Thursday, August 13, 2009

A flurry of features for feed readers

A flurry of features for feed readers: "

Since our last big launch, we've been thinking about ways to help our users better share, discover, and consume content in Reader. Today, I'm happy to announce several new features that we hope will further improve the way you use Reader.

Send to...

Send to menuWe've made it easier to share posts you like to Blogger, Twitter, Facebook, and more, with our new 'Send to' feature. (Incidentally, Blogger is celebrating its tenth birthday this month, and we're hoping our friends there will like this little birthday present.)

Just head over to the settings page, and enable the services you want to use. If your favorite service isn't listed (and you're feeling extra geeky), you can create your own 'Send to' link with a URL template.

Send to tab on the settings page

To share an item on one of your sites, simply click the 'Send to' button and choose your service. If you're into keyboard shortcuts, 'shift-t' will do the same.

Feeds from people you follow

When we added following, we tried to make it easier to find and follow people who share similar interests. Now we've gone even further, and made it possible for you to subscribe directly to the blogs, photos, or Twitter updates that anyone you're following has included on their Google profile.

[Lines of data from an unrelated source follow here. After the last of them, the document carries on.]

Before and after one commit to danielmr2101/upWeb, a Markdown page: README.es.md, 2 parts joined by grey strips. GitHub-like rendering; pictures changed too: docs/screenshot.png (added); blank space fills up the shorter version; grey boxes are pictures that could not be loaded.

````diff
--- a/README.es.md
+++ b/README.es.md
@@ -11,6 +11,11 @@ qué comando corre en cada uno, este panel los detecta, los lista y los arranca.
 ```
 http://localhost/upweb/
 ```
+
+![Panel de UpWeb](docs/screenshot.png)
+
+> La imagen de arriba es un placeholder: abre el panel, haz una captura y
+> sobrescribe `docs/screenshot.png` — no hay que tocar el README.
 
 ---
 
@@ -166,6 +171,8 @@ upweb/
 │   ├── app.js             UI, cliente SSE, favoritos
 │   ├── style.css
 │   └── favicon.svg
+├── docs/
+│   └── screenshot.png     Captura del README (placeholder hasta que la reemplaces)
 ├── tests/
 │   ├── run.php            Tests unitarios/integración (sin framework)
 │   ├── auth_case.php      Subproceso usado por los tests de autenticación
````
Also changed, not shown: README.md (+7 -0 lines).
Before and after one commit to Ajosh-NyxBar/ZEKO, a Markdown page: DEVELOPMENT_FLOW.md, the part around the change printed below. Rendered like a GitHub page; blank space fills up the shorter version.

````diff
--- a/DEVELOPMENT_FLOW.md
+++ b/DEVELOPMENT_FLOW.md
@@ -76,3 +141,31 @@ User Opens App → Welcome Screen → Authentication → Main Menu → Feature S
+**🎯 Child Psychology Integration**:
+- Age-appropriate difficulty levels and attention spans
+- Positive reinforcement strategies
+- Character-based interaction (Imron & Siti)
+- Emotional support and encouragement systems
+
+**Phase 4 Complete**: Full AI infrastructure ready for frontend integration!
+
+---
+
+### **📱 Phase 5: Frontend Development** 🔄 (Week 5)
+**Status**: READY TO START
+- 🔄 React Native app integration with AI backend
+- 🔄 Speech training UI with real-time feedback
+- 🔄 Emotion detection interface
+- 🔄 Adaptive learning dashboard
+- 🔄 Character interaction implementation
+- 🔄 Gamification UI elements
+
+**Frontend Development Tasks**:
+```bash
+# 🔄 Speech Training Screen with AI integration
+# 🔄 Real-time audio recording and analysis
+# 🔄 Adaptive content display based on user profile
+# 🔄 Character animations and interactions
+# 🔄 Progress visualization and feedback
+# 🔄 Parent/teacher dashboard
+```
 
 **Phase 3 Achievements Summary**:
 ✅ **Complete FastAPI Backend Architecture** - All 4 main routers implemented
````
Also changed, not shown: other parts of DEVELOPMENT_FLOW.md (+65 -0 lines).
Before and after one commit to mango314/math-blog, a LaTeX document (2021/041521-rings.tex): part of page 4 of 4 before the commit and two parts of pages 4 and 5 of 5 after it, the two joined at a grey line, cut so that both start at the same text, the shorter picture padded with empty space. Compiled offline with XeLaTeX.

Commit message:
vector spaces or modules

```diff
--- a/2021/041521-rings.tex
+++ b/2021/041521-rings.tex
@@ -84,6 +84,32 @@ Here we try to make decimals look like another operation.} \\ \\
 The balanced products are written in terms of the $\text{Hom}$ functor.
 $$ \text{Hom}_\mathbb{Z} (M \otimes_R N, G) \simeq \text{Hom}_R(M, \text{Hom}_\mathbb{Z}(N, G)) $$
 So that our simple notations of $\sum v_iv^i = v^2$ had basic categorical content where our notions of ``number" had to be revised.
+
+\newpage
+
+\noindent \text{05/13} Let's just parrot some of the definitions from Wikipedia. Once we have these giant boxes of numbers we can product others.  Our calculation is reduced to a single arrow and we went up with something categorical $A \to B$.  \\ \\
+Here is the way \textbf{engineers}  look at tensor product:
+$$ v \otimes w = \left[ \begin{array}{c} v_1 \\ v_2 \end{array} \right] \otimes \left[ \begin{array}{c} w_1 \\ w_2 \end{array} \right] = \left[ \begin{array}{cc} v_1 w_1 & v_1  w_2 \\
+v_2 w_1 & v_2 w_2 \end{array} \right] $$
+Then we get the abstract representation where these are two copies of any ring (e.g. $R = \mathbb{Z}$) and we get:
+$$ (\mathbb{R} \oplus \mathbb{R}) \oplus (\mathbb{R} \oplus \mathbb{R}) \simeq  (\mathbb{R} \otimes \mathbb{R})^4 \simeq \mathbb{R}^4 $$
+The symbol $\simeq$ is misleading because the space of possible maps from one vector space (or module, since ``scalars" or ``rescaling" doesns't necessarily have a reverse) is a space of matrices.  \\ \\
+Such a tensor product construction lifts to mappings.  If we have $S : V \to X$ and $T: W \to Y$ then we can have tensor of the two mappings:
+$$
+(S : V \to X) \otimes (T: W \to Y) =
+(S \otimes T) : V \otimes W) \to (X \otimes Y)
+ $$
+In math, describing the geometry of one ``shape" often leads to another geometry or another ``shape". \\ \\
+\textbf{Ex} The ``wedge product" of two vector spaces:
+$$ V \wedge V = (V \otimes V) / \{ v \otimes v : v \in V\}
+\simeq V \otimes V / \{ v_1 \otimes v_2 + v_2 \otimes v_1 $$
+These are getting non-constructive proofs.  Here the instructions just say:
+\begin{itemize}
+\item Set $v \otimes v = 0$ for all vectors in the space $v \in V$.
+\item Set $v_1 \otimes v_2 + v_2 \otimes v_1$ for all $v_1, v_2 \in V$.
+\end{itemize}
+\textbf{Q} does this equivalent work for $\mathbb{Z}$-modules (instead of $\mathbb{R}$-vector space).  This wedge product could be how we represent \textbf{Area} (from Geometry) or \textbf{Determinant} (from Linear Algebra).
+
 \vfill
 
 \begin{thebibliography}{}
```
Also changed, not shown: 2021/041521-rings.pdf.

Feeds from Mihai

To quickly subscribe to these sites, click the 'From people you follow' tab on the 'Browse for stuff' page.

More control for mark all as read

Mark all as read menuWe know people can be overwhelmed by too many unread items, and sometimes only want to see recent posts. The 'Mark all as read' button now has a menu that lets you choose to only mark items as read if they're older than your specified time frame. A tip of the hat to Nick Bradbury who pioneered this 'panic button' feature.

Finally, a few small tweaks in this release:

  • When you expand an item in comment view, you now get the full set of actions, enabling you to share, like, and star items without leaving comment view.

  • We added a 'Feeds' start-page option for the iPhone/Android/Pre mobile interface, so you can see a list of your subscriptions when you sign in.

  • There is now an option to show notes when embedding your shared items on other pages as clips.

As always, if you have feedback, please head over to our help group, Twitter, or Get Satisfaction.


Sunday, August 9, 2009

PFC Kaine

Scott's Fort Benning Army Graduation

Scott's Fort Benning Army Graduation

Scott's Fort Benning Army Graduation

After serving our country in the first Gulf War as a Parachute Rigger in the United States Navy, Scott decided he would serve again now during the Wars in Iraq and Afghanistan as a US Army Infantryman. This is him and I after his Pass in Review.

The entire photo set is here.

Shortly after this photo was taken, he gave me the single greatest gift I have every received. More to come on that later.